Ever heard of “selectable output controls”?

The fact that they are currently banned by the FCC and that the Motion Picture Association of America (MPAA) wants the government to eliminate that ban is a good reason learn what they are.

And more than enough cause to be very suspicious.

The basic premise of those who back SOC is that content owners should be able to decide not just who can watch their content, but how they can watch it. You want to watch my new movie on that digital TV you bought a few years ago? No, sorry, I don’t like your TV (perhaps because I’m afraid of the analog component inputs it uses).

You were hoping to TiVo that show that’s on this afternoon so that you can watch it when you get home from work? Hm, not unless you upgrade to a new TiVo, because I won’t allow the signal to make it to TiVos that don’t have digital outputs. You want to record that program so that you can make a fair use of an excerpt? Dear dear, we can’t have that.

You paid the cable bill, bought a DVD, or paid for that download from iTunes.
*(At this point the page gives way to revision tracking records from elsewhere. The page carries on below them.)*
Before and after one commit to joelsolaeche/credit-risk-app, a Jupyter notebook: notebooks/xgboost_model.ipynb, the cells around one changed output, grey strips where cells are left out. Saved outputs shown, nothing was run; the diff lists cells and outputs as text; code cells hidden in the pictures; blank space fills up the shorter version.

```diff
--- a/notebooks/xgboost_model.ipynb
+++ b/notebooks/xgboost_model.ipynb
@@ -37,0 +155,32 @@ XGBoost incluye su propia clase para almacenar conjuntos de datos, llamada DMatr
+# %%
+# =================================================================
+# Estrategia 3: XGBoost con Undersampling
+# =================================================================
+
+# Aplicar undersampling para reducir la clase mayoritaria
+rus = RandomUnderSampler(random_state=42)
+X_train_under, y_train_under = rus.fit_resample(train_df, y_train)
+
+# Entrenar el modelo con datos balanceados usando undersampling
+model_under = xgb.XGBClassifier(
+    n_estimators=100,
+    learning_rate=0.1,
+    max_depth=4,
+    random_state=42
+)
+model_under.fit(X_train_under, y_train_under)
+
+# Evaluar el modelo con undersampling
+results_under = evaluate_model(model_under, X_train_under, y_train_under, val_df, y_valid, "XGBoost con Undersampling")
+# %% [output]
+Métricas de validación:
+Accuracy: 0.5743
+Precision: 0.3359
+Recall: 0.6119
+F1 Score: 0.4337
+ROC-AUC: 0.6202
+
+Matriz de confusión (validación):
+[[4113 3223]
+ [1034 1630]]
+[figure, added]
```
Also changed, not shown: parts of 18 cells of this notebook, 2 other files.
So, you should be able to decide when and where you watch the content, right?

Not according to the MPAA. They want to retain total control over “their” media.

Fortunately, the EFF, Public Knowledge, and other consumer rights groups are challenging them on your behalf at the FCC.